The ABG results show a normal Pao2 value, which reflects plasma oxygen content-yet Ms. Bevivino is still cyanotic with signs and symptoms of hypoxia. The attending physician orders an immediate consult with a pulmonary specialist, who orders co-oximetry to measure methemoglobin content.


What's your assessment?

Ms. Bevivino has developed methemoglobinemia, a rare adverse reaction to the benzocaine spray used to anesthetize her throat before the endoscopy. Signs and symptoms of methemoglobinemia include cyanosis that doesn't respond to 100% oxygen therapy, a subnormal oxygenation saturation level by pulse oximetry, and muddy brown arterial blood that doesn't turn red when exposed to air.


Co-oximetry reveals a 35% concentration of methemoglobin in Ms. Bevivino's blood, confirming the diagnosis of methemoglobinemia. Although methemoglobin occurs normally in the blood, the level should be less than 2%.


Benzocaine acts as an indirect oxidant, converting the iron in erythrocytes from the ferrous to the ferric form, which impedes the hemoglobin's oxygen-carrying capability and causes functional anemia. Symptoms usually occur within an hour of medication administration.
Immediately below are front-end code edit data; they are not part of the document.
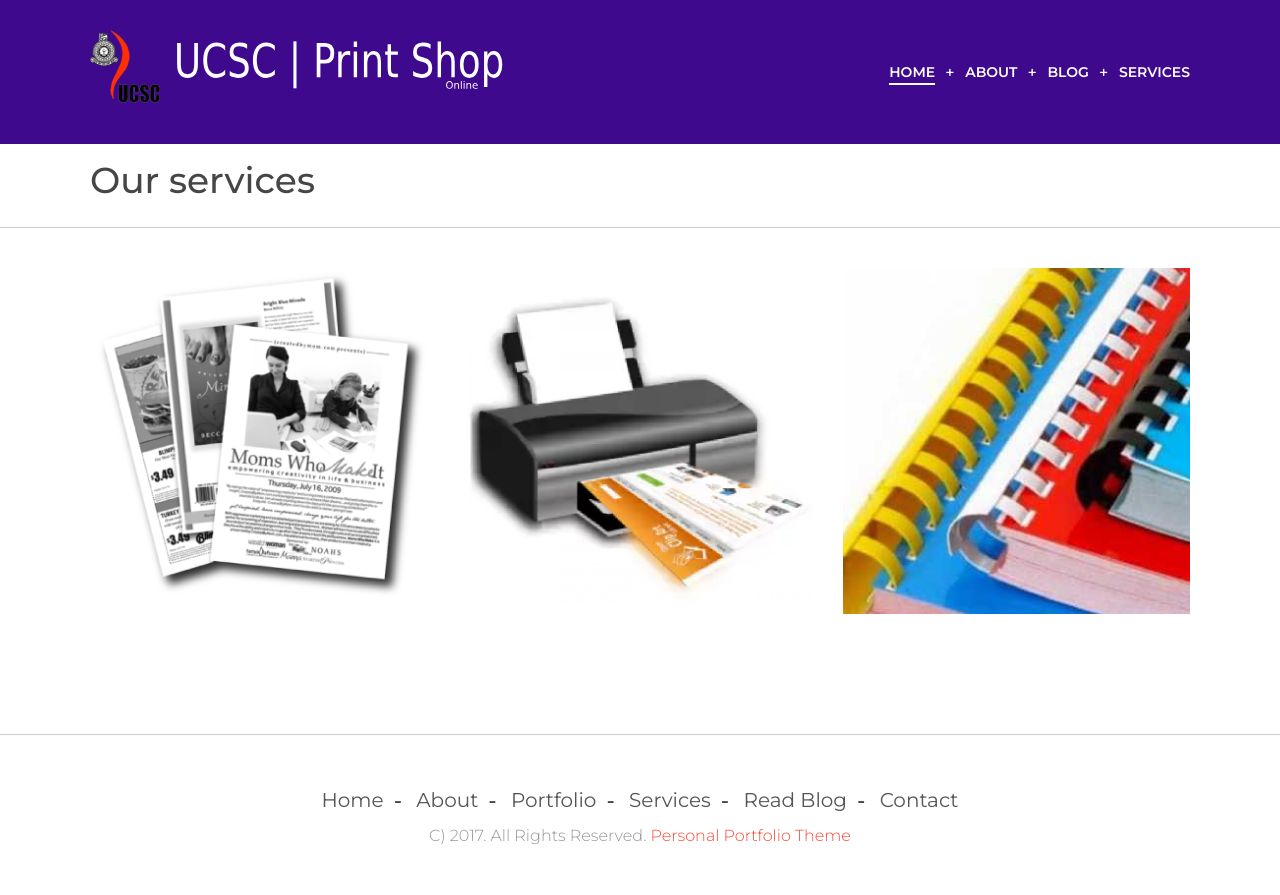
After one commit to dinithchanuka/Team-Awasome, a PHP site: page /service.php in a window 1280 px wide. The commit adds this page. Run offline with PHP 8.4, Linux system fonts and the light colour scheme.

Commit message:
services page

```diff
--- a/Header.php
+++ b/Header.php
@@ -9,7 +9,7 @@
                 <div class="collapse navbar-collapse" id="navbarSupportedContent">
                     <ul class="navbar-nav ml-auto">
                         <li class="navbar-item active">
-                            <a href="main.php" class="nav-link">Home</a>
+                            <a href="index.php" class="nav-link">Home</a>
                         </li>
 
                         <li class="navbar-item">
@@ -19,7 +19,7 @@
                             <a href="blog.html" class="nav-link">Blog</a>
                         </li>
                         <li class="navbar-item">
-                            <a href="services.html" class="nav-link">Services</a>
+                            <a href="service.php" class="nav-link">Services</a>
                         </li>
                     </ul>
                 </div>
--- /dev/null
+++ b/service.php
@@ -0,0 +1,105 @@
+<?php include_once('head.php')?>
+<?php include_once('header.php')?>
+<?php include_once('script.php')?>
+
+<body>
+    <section>
+        <br>
+    </section>
+    <section class="static about-page">
+
+        <div class="titl-sec">
+            <div class="container">
+                <h1>Our services</h1>
+            </div>
+        </div>
+        <div class="container">
+               <div class="recent-works">
+
+        <div class="portfolio-content">
+
+                <div class="row">
+                    <div class="col-md-4">
+                        <div class="product">
+                            <a href="images/port1.jpg" class="lightninBox" data-lb-group="1">
+                                <img src="images/port1.jpg" alt="" />
+
+                                <div class="portfolio-details">
+                                    <div class="details">
+                                        <span class="full-icon"><i class="fa fa-arrows-alt" aria-hidden="true"></i></span>
+                                        <h3>Black and White photocopy</h3>
+                                    <span class="portfolio-category">branding, design</span>
+                                    </div>
+                                </div>
+                            </a>
+                        </div>
+                    </div>
+                    <div class="col-md-4">
+                        <div class="product">
+                            <a href="images/port2.jpg" class="lightninBox" data-lb-group="1">
+                                <img src="images/port2.jpg" alt="" />
+
+                                <div class="portfolio-details">
+                                    <div class="details">
+                                        <span class="full-icon"><i class="fa fa-arrows-alt" aria-hidden="true"></i></span>
+                                        <h3>Colour photocopy</h3>
+                                    <span class="portfolio-category">branding, design</span>
+                                    </div>
+                                </div>
+                            </a>
+                        </div>
+                    </div>
+                    <div class="col-md-4">
+                        <div class="product">
+                            <a href="images/port3.jpg" class="lightninBox" data-lb-group="1">
+                                <img src="images/port3.jpg" alt="" />
+
+                                <div class="portfolio-details">
+                                    <div class="details">
+                                        <span class="full-icon"><i class="fa fa-arrows-alt" aria-hidden="true"></i></span>
+                                        <h3>Binding</h3>
+                                    <span class="portfolio-category">branding, design</span>
+                                    </div>
+                                </div>
+                            </a>
+                        </div>
+                    </div>
+                </div>
+        </div>
+    </div>
+        </div>
+    </section>
+    <footer>
+        <div class="container">
+         <ul>
+                <li>
+                    <a href="index.html">Home</a>
+                </li>
+                 <li>
+                    <a href="about.html">About</a>
+                </li>
+                 <li>
+                    <a href="portipolio.html">Portfolio</a>
+                </li>
+                 <li>
+                    <a href="services.html">Services</a>
+                </li>
+                 <li>
+                    <a href="blog.html"> Read Blog</a>
+                </li>
+                <li>
+                    <a href="">Contact</a>
+                </li>
+            </ul>
+            <h5>C) 2017. All Rights Reserved. <a href="#">Personal Portfolio Theme</a></h5>
+        </div>
+    </footer>
+    <script src="js/jquery.min.js"></script>
+    <script src="js/bootstrap.min.js"></script>
+    <script src="js/jQuery.lightninBox.min.js"></script>
+    <script src="js/custom.js"></script>
+     <script type="text/javascript">
+    $(".lightninBox").lightninBox();
+    </script>
+
+</body>
```
Also changed, not shown: images/port1.jpg, images/port1_1.jpg (added), images/port2.jpg, images/port2_1.jpg (added), images/port3.jpg, images/port3_1.jpg (added).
Because methemoglobin can't carry oxygen, hemodynamic instability, coma, and death can result if the condition isn't promptly recognized and treated.


What must you do immediately?

The pulmonologist orders methylene blue, administered at 1 mg/kg (as a 1% solution) by slow I.V. infusion. Ms. Bevivino's cyanosis and hypoxic symptoms resolve and her Spo2 returns to baseline.


What should be done later?

Ms. Bevivino will be transferred to the ICU for monitoring and frequent lab testing to ensure that methemoglobin levels return to physiologic levels. (Additional doses of methylene blue may be given if needed, but the total dosage shouldn't exceed 7 mg/kg because the drug itself can cause methemoglobinemia.) After an hour, Ms. Bevivino is awake and oriented. She'll continue receiving oxygen by nasal cannula at 4 liters/minute until the next day, when she's discharged home with instructions to seek immediate medical attention if she develops shortness of breath, increasing fatigue, or chest pain.